Revision comparison data:
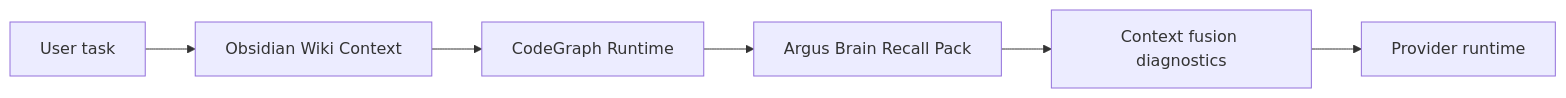
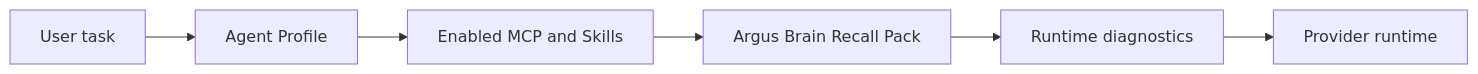
Before and after one commit to wyy-debug/AIINWORK: the diagram in claudecodeui/docs/knowledge/2026-05-18-argus-brain-runtime.md, drawn with Mermaid. The commit also changed other lines of this file and 130 other files, not shown here.

Commit message:
feat: converge runtime on Brain and MCP

````diff
--- a/claudecodeui/docs/knowledge/2026-05-18-argus-brain-runtime.md
+++ b/claudecodeui/docs/knowledge/2026-05-18-argus-brain-runtime.md
@@ -23,8 +22,8 @@
 ```mermaid
 flowchart LR
-  Command["User task"] --> Wiki["Obsidian Wiki Context"]
-  Wiki --> CodeGraph["CodeGraph Runtime"]
-  CodeGraph --> Brain["Argus Brain Recall Pack"]
-  Brain --> Fusion["Context fusion diagnostics"]
-  Fusion --> Provider["Provider runtime"]
+  Command["User task"] --> Profile["Agent Profile"]
+  Profile --> MCP["Enabled MCP and Skills"]
+  MCP --> Brain["Argus Brain Recall Pack"]
+  Brain --> Diagnostics["Runtime diagnostics"]
+  Diagnostics --> Provider["Provider runtime"]
 ```
````
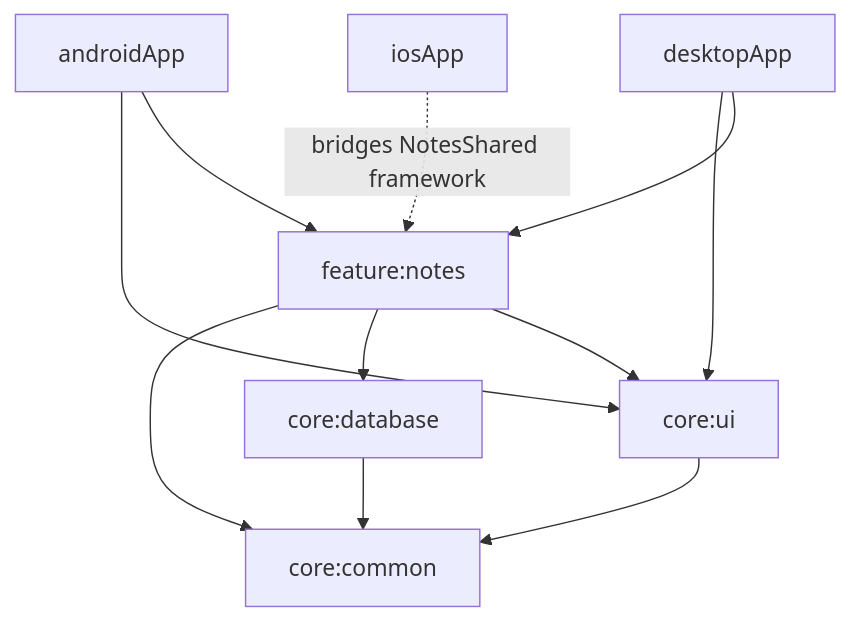
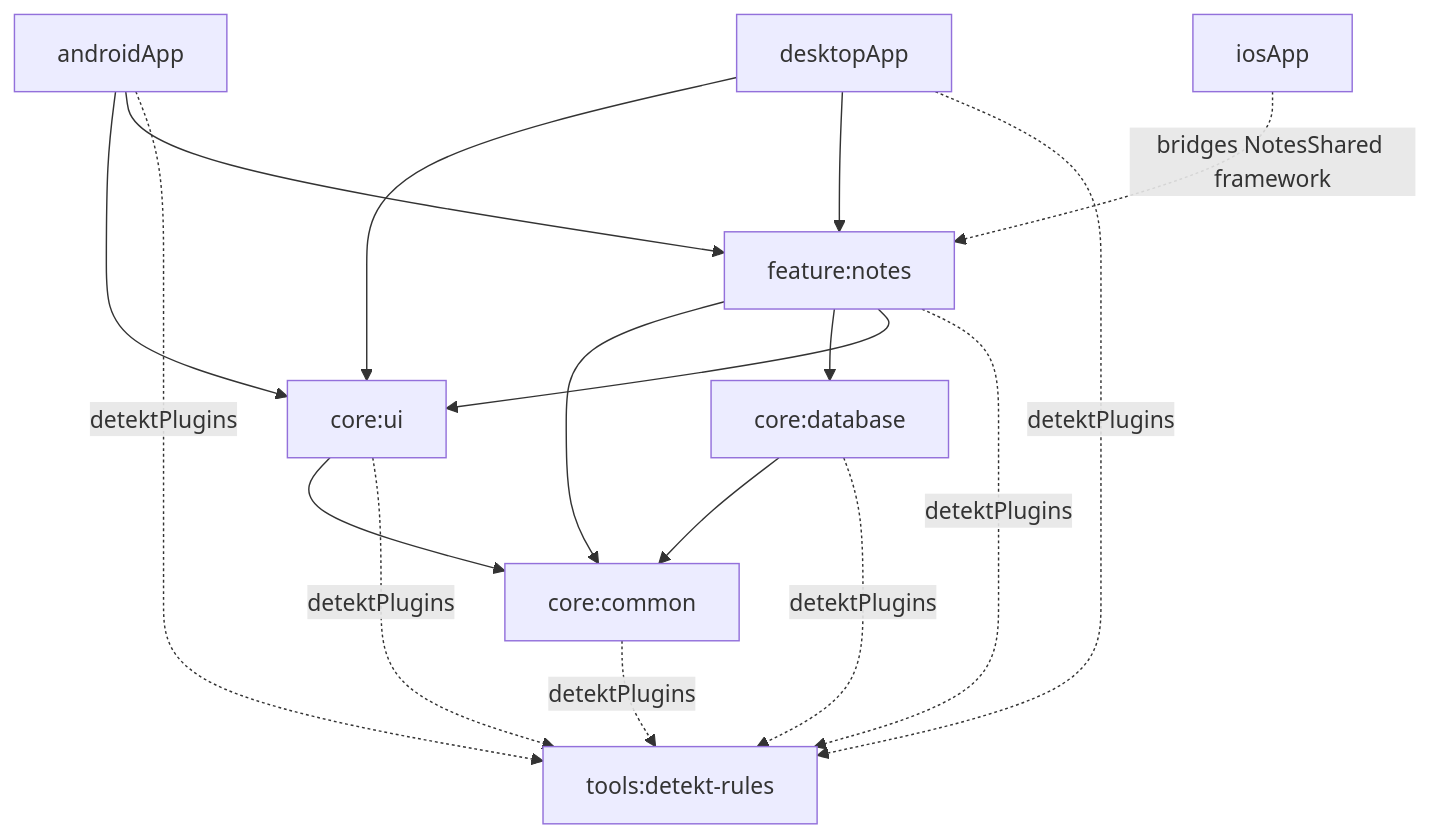
Before and after one commit to TheSetox/note: the diagram in README.md, drawn with Mermaid. The commit also changed other lines of this file and 25 other files, not shown here.

Commit message:
chore: add custom detekt compose rules and kdoc

````diff
--- a/README.md
+++ b/README.md
@@ -5,17 +5,24 @@
 ```mermaid
 graph TD
   androidApp["androidApp"] --> coreUi["core:ui"]
   androidApp --> featureNotes["feature:notes"]
 
   desktopApp["desktopApp"] --> coreUi
   desktopApp --> featureNotes
 
   iosApp["iosApp"] -. "bridges NotesShared framework" .-> featureNotes
 
   featureNotes --> coreCommon["core:common"]
   featureNotes --> coreDatabase["core:database"]
   featureNotes --> coreUi
 
   coreDatabase --> coreCommon
   coreUi --> coreCommon
+
+  androidApp -. "detektPlugins" .-> toolsDetektRules["tools:detekt-rules"]
+  desktopApp -. "detektPlugins" .-> toolsDetektRules
+  coreCommon -. "detektPlugins" .-> toolsDetektRules
+  coreDatabase -. "detektPlugins" .-> toolsDetektRules
+  coreUi -. "detektPlugins" .-> toolsDetektRules
+  featureNotes -. "detektPlugins" .-> toolsDetektRules
 ```
````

» Task brief: Report every line above that has the string "claudecodeui" in it.

» Task answer:
Before and after one commit to wyy-debug/AIINWORK: the diagram in claudecodeui/docs/knowledge/2026-05-18-argus-brain-runtime.md, drawn with Mermaid. The commit also changed other lines of this file and 130 other files, not shown here.
--- a/claudecodeui/docs/knowledge/2026-05-18-argus-brain-runtime.md
+++ b/claudecodeui/docs/knowledge/2026-05-18-argus-brain-runtime.md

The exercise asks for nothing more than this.